Every way that the tax impacted ordinary affluent individuals is reflected in that column over about a decade. One thing I found especially intriguing was that there were a number of instances in which Congress or Treasury came up with rules that didn’t make good sense, and these ordinary taxpayers write to the Wall Street Journal saying, “I don’t understand this rule, it’s crazy,” and they are absolutely right yet Congress and Treasury don’t get that it’s crazy. There were a lot of instances of that.
Probably the best instance where people were writing into the Journal saying, ‘this is crazy’ where Congress in fact finally realized it was and fixed it, was the rule that was in effect from 1913 to 1921 that if you owned, say, appreciated stock, and gave it to a relative, including a spouse, and had the relative sell the property, neither you nor the relative would be taxed on the gain. So all you had to do to avoid tax on the sale of stock or real estate was to make a gift of it to a relative and have the relative sell it. That’s obviously a very pro taxpayer rule. Nonetheless, a lot of people wrote into the Journal, saying, “Is this really the rule? It makes no sense.” And in 1921, Congress fixed it.
DLM: Why did some early errors get corrected while others remained?
LZ: The short version is pretty simple: Errors tended not to be corrected if two things were true. One: if they were taxpayer-favorable errors that developed constituencies. A classic example of that is the charitable deduction for unrealized appreciation of art and stock. The big constituencies are art museums and universities and their wealthy donors. But that’s only one part of the two-part requirement for the error to persist. The second is that, in revenue terms, the error is small enough that the federal government can afford to live with it.
I’ll give you two errors that were so expensive that they had to be corrected. One was the tax-exclusive income tax — allowing the tax to be deductible against itself. It had to be corrected because you couldn’t raise the amount of revenue that you needed to raise to carry on World War I without fixing that. The other, and maybe even better example, is the contrast between the two tax-free step-up in basis rules. To have continued to allow the tax-free step-up in basis for inter vivos gifts would have been the functional equivalent of repealing the capital gains tax, and Congress decided it couldn’t afford that. But the revenue impact of the tax-free step-up in basis at death, although very significant, wasn’t of the same magnitude, because you could take advantage of it only once, when you died. And so Congress could afford to continue that, and sure enough, it did.
DLM: What lasting lesson can be drawn from the collection of errors and dubious choices you found in the early history of the federal income tax?

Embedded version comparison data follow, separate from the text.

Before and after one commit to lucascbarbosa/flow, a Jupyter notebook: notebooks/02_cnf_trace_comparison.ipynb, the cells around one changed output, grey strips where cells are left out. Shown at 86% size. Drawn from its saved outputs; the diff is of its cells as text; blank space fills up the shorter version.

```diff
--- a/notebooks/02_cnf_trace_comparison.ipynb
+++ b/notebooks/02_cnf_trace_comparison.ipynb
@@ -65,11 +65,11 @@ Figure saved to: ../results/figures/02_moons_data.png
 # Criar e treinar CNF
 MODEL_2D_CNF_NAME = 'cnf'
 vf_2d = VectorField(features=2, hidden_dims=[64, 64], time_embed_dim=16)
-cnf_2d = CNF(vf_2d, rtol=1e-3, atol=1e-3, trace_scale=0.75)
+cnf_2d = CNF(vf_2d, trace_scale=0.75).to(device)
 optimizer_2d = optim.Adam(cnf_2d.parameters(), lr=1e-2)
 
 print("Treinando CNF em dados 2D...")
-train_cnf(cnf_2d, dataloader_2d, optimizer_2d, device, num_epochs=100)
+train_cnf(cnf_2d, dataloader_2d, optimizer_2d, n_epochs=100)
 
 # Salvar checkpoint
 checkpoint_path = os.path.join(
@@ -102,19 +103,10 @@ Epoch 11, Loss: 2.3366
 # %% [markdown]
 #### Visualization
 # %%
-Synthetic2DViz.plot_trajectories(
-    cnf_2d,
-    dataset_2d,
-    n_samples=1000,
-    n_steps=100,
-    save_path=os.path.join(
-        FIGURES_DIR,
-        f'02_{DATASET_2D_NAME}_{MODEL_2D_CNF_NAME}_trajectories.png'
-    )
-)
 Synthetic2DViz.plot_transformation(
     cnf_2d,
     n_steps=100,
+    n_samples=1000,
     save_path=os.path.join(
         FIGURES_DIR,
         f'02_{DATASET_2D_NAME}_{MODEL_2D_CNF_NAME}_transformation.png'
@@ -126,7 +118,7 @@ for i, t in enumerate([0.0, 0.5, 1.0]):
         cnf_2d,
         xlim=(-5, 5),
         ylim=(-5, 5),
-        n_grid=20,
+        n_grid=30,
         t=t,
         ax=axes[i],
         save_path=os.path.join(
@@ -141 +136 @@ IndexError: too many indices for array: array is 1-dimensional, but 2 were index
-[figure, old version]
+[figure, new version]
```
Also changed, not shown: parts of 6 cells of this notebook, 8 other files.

LZ: Going forward, the most obvious lesson probably has more application to other areas of the law than to the income tax itself. That is: When you are developing a big, important, new law from scratch — and the moral is easier to state than to follow in practice — you cannot be too careful to get it right the first time, because mistakes may develop constituencies and may become hard to fix for that reason. If you don’t get it right the first time, you may never be able to fix it, or it may even result in torpedoing the whole law. I think we’ve seen some illustrations of that lesson in the history of Obamacare.